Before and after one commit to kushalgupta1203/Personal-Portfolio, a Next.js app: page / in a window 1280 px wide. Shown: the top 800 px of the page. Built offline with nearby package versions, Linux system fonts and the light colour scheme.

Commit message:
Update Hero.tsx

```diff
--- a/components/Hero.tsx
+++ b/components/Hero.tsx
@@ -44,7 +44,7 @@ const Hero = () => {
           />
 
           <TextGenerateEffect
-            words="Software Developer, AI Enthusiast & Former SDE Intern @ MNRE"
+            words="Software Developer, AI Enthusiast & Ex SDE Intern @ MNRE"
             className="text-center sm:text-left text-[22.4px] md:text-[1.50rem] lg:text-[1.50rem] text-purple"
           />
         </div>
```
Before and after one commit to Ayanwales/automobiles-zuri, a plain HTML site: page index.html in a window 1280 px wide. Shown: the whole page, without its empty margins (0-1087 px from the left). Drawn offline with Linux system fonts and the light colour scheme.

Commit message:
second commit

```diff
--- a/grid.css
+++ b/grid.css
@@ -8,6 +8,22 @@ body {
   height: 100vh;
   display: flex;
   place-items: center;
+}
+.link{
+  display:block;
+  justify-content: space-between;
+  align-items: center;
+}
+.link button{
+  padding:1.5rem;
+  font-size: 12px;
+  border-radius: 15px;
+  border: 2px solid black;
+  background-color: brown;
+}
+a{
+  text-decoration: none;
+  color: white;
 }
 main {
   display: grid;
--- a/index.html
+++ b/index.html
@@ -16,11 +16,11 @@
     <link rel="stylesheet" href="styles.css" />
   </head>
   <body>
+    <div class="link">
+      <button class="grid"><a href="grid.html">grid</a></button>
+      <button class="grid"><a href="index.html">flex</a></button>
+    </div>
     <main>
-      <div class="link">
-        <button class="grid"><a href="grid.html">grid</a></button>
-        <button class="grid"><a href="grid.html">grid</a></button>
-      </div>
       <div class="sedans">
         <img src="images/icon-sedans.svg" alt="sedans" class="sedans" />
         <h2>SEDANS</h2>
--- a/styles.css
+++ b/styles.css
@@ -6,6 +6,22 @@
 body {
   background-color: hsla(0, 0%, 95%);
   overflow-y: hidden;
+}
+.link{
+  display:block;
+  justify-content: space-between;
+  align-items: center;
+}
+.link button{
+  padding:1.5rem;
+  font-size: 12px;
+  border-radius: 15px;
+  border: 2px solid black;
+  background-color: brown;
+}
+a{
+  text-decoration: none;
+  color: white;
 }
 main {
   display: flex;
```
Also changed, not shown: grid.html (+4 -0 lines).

· · · · · · ·

● **Exercise details**: Report back each line in the material above that contains the string "link".

● **Answer section**:
+.link{
+.link button{
     <link rel="stylesheet" href="styles.css" />
+    <div class="link">
-      <div class="link">
+.link{
+.link button{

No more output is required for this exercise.